Activity – Please write out the records exactly.

Dataset records –
● ● ● ● ● ● ●

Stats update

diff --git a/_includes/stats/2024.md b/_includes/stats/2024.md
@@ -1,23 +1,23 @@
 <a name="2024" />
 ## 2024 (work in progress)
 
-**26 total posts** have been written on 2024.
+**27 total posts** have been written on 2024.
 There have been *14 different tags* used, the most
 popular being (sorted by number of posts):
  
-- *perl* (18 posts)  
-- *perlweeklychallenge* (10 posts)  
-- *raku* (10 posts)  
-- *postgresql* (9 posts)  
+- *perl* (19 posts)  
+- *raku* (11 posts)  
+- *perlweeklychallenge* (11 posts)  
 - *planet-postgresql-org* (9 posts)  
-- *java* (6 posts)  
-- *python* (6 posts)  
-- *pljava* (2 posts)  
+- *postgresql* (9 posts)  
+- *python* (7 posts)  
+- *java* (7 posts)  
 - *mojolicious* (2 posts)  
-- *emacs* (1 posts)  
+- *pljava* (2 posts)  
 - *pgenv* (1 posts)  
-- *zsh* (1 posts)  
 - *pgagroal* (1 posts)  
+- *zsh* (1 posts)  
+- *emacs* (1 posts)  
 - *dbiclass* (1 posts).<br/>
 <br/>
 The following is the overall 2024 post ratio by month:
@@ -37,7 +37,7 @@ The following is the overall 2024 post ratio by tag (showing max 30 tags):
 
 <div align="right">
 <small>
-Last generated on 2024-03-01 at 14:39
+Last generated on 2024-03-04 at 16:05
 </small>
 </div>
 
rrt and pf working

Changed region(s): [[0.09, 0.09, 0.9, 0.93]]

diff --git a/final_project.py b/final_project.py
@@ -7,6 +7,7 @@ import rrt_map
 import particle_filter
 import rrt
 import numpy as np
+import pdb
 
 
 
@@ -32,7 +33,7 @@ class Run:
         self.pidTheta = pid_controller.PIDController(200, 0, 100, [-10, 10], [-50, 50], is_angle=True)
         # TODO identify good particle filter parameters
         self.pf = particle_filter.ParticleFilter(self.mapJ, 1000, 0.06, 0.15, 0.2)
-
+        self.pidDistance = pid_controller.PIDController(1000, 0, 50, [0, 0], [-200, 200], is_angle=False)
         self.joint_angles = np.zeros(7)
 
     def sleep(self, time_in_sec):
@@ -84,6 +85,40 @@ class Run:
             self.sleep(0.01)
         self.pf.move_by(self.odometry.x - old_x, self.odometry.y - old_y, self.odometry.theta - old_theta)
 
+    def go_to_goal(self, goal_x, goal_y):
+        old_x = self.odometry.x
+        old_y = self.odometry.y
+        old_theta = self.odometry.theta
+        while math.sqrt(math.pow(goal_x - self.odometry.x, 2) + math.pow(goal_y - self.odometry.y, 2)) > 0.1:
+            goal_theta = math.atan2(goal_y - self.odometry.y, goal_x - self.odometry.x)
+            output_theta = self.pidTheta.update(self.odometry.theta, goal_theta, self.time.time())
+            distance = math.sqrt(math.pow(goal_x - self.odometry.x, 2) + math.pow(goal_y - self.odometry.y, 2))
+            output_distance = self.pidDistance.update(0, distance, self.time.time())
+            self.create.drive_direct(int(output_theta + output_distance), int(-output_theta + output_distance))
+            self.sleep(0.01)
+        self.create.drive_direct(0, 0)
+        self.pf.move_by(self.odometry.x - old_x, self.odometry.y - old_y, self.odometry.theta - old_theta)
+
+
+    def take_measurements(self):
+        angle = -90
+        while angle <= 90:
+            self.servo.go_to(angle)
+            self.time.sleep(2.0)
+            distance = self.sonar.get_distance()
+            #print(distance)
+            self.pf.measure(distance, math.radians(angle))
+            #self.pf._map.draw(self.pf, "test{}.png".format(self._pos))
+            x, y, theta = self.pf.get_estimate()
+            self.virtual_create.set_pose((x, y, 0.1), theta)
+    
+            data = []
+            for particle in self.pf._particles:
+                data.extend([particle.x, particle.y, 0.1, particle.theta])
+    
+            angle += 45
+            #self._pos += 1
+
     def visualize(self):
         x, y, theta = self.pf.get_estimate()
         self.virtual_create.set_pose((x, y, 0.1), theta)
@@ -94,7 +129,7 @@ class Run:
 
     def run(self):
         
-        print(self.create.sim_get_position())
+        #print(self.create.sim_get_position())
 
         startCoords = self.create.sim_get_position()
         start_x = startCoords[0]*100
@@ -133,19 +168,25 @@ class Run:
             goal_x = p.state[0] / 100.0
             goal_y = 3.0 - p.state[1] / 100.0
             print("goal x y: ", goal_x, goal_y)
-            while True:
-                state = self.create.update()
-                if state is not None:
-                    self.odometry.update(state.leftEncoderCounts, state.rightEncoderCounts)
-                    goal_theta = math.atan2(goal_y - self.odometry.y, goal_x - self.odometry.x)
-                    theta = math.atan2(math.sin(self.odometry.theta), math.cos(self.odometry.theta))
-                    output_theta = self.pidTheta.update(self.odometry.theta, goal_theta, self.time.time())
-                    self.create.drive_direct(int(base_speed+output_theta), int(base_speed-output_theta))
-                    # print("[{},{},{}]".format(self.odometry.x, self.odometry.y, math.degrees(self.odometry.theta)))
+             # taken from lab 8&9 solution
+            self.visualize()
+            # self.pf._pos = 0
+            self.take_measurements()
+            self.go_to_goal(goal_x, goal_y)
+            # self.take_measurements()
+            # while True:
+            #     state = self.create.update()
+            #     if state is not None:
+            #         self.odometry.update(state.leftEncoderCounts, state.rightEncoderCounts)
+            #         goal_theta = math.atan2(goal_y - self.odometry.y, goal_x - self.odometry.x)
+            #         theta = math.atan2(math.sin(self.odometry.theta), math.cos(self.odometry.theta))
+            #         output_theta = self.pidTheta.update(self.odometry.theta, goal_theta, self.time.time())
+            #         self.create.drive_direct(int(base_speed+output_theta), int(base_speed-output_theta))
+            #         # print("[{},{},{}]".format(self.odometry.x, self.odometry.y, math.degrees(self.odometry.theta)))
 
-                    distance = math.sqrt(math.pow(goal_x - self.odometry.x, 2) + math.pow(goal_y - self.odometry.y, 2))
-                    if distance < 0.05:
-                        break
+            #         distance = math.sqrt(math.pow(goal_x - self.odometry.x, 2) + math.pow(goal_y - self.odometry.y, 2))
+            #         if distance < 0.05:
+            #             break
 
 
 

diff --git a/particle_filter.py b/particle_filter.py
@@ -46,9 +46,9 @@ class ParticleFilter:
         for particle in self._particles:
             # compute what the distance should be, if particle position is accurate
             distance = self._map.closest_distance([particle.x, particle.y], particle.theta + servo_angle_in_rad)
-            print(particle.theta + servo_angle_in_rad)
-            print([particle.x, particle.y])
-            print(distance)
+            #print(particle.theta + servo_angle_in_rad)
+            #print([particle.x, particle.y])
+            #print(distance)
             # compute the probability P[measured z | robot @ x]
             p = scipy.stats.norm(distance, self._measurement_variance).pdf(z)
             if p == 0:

● ● ● ● ● ● ●

Answer below –
Stats update

diff --git a/_includes/stats/2024.md b/_includes/stats/2024.md
@@ -1,23 +1,23 @@
 <a name="2024" />
 ## 2024 (work in progress)
 
-**26 total posts** have been written on 2024.
+**27 total posts** have been written on 2024.
 There have been *14 different tags* used, the most
 popular being (sorted by number of posts):
  
-- *perl* (18 posts)  
-- *perlweeklychallenge* (10 posts)  
-- *raku* (10 posts)  
-- *postgresql* (9 posts)  
+- *perl* (19 posts)  
+- *raku* (11 posts)  
+- *perlweeklychallenge* (11 posts)  
 - *planet-postgresql-org* (9 posts)  
-- *java* (6 posts)  
-- *python* (6 posts)  
-- *pljava* (2 posts)  
+- *postgresql* (9 posts)  
+- *python* (7 posts)  
+- *java* (7 posts)  
 - *mojolicious* (2 posts)  
-- *emacs* (1 posts)  
+- *pljava* (2 posts)  
 - *pgenv* (1 posts)  
-- *zsh* (1 posts)  
 - *pgagroal* (1 posts)  
+- *zsh* (1 posts)  
+- *emacs* (1 posts)  
 - *dbiclass* (1 posts).<br/>
 <br/>
 The following is the overall 2024 post ratio by month:
@@ -37,7 +37,7 @@ The following is the overall 2024 post ratio by tag (showing max 30 tags):
 
 <div align="right">
 <small>
-Last generated on 2024-03-01 at 14:39
+Last generated on 2024-03-04 at 16:05
 </small>
 </div>
 
rrt and pf working

Changed region(s): [[0.09, 0.09, 0.9, 0.93]]

diff --git a/final_project.py b/final_project.py
@@ -7,6 +7,7 @@ import rrt_map
 import particle_filter
 import rrt
 import numpy as np
+import pdb
 
 
 
@@ -32,7 +33,7 @@ class Run:
         self.pidTheta = pid_controller.PIDController(200, 0, 100, [-10, 10], [-50, 50], is_angle=True)
         # TODO identify good particle filter parameters
         self.pf = particle_filter.ParticleFilter(self.mapJ, 1000, 0.06, 0.15, 0.2)
-
+        self.pidDistance = pid_controller.PIDController(1000, 0, 50, [0, 0], [-200, 200], is_angle=False)
         self.joint_angles = np.zeros(7)
 
     def sleep(self, time_in_sec):
@@ -84,6 +85,40 @@ class Run:
             self.sleep(0.01)
         self.pf.move_by(self.odometry.x - old_x, self.odometry.y - old_y, self.odometry.theta - old_theta)
 
+    def go_to_goal(self, goal_x, goal_y):
+        old_x = self.odometry.x
+        old_y = self.odometry.y
+        old_theta = self.odometry.theta
+        while math.sqrt(math.pow(goal_x - self.odometry.x, 2) + math.pow(goal_y - self.odometry.y, 2)) > 0.1:
+            goal_theta = math.atan2(goal_y - self.odometry.y, goal_x - self.odometry.x)
+            output_theta = self.pidTheta.update(self.odometry.theta, goal_theta, self.time.time())
+            distance = math.sqrt(math.pow(goal_x - self.odometry.x, 2) + math.pow(goal_y - self.odometry.y, 2))
+            output_distance = self.pidDistance.update(0, distance, self.time.time())
+            self.create.drive_direct(int(output_theta + output_distance), int(-output_theta + output_distance))
+            self.sleep(0.01)
+        self.create.drive_direct(0, 0)
+        self.pf.move_by(self.odometry.x - old_x, self.odometry.y - old_y, self.odometry.theta - old_theta)
+
+
+    def take_measurements(self):
+        angle = -90
+        while angle <= 90:
+            self.servo.go_to(angle)
+            self.time.sleep(2.0)
+            distance = self.sonar.get_distance()
+            #print(distance)
+            self.pf.measure(distance, math.radians(angle))
+            #self.pf._map.draw(self.pf, "test{}.png".format(self._pos))
+            x, y, theta = self.pf.get_estimate()
+            self.virtual_create.set_pose((x, y, 0.1), theta)
+    
+            data = []
+            for particle in self.pf._particles:
+                data.extend([particle.x, particle.y, 0.1, particle.theta])
+    
+            angle += 45
+            #self._pos += 1
+
     def visualize(self):
         x, y, theta = self.pf.get_estimate()
         self.virtual_create.set_pose((x, y, 0.1), theta)
@@ -94,7 +129,7 @@ class Run:
 
     def run(self):
         
-        print(self.create.sim_get_position())
+        #print(self.create.sim_get_position())
 
         startCoords = self.create.sim_get_position()
         start_x = startCoords[0]*100
@@ -133,19 +168,25 @@ class Run:
             goal_x = p.state[0] / 100.0
             goal_y = 3.0 - p.state[1] / 100.0
             print("goal x y: ", goal_x, goal_y)
-            while True:
-                state = self.create.update()
-                if state is not None:
-                    self.odometry.update(state.leftEncoderCounts, state.rightEncoderCounts)
-                    goal_theta = math.atan2(goal_y - self.odometry.y, goal_x - self.odometry.x)
-                    theta = math.atan2(math.sin(self.odometry.theta), math.cos(self.odometry.theta))
-                    output_theta = self.pidTheta.update(self.odometry.theta, goal_theta, self.time.time())
-                    self.create.drive_direct(int(base_speed+output_theta), int(base_speed-output_theta))
-                    # print("[{},{},{}]".format(self.odometry.x, self.odometry.y, math.degrees(self.odometry.theta)))
+             # taken from lab 8&9 solution
+            self.visualize()
+            # self.pf._pos = 0
+            self.take_measurements()
+            self.go_to_goal(goal_x, goal_y)
+            # self.take_measurements()
+            # while True:
+            #     state = self.create.update()
+            #     if state is not None:
+            #         self.odometry.update(state.leftEncoderCounts, state.rightEncoderCounts)
+            #         goal_theta = math.atan2(goal_y - self.odometry.y, goal_x - self.odometry.x)
+            #         theta = math.atan2(math.sin(self.odometry.theta), math.cos(self.odometry.theta))
+            #         output_theta = self.pidTheta.update(self.odometry.theta, goal_theta, self.time.time())
+            #         self.create.drive_direct(int(base_speed+output_theta), int(base_speed-output_theta))
+            #         # print("[{},{},{}]".format(self.odometry.x, self.odometry.y, math.degrees(self.odometry.theta)))
 
-                    distance = math.sqrt(math.pow(goal_x - self.odometry.x, 2) + math.pow(goal_y - self.odometry.y, 2))
-                    if distance < 0.05:
-                        break
+            #         distance = math.sqrt(math.pow(goal_x - self.odometry.x, 2) + math.pow(goal_y - self.odometry.y, 2))
+            #         if distance < 0.05:
+            #             break
 
 
 

diff --git a/particle_filter.py b/particle_filter.py
@@ -46,9 +46,9 @@ class ParticleFilter:
         for particle in self._particles:
             # compute what the distance should be, if particle position is accurate
             distance = self._map.closest_distance([particle.x, particle.y], particle.theta + servo_angle_in_rad)
-            print(particle.theta + servo_angle_in_rad)
-            print([particle.x, particle.y])
-            print(distance)
+            #print(particle.theta + servo_angle_in_rad)
+            #print([particle.x, particle.y])
+            #print(distance)
             # compute the probability P[measured z | robot @ x]
             p = scipy.stats.norm(distance, self._measurement_variance).pdf(z)
             if p == 0:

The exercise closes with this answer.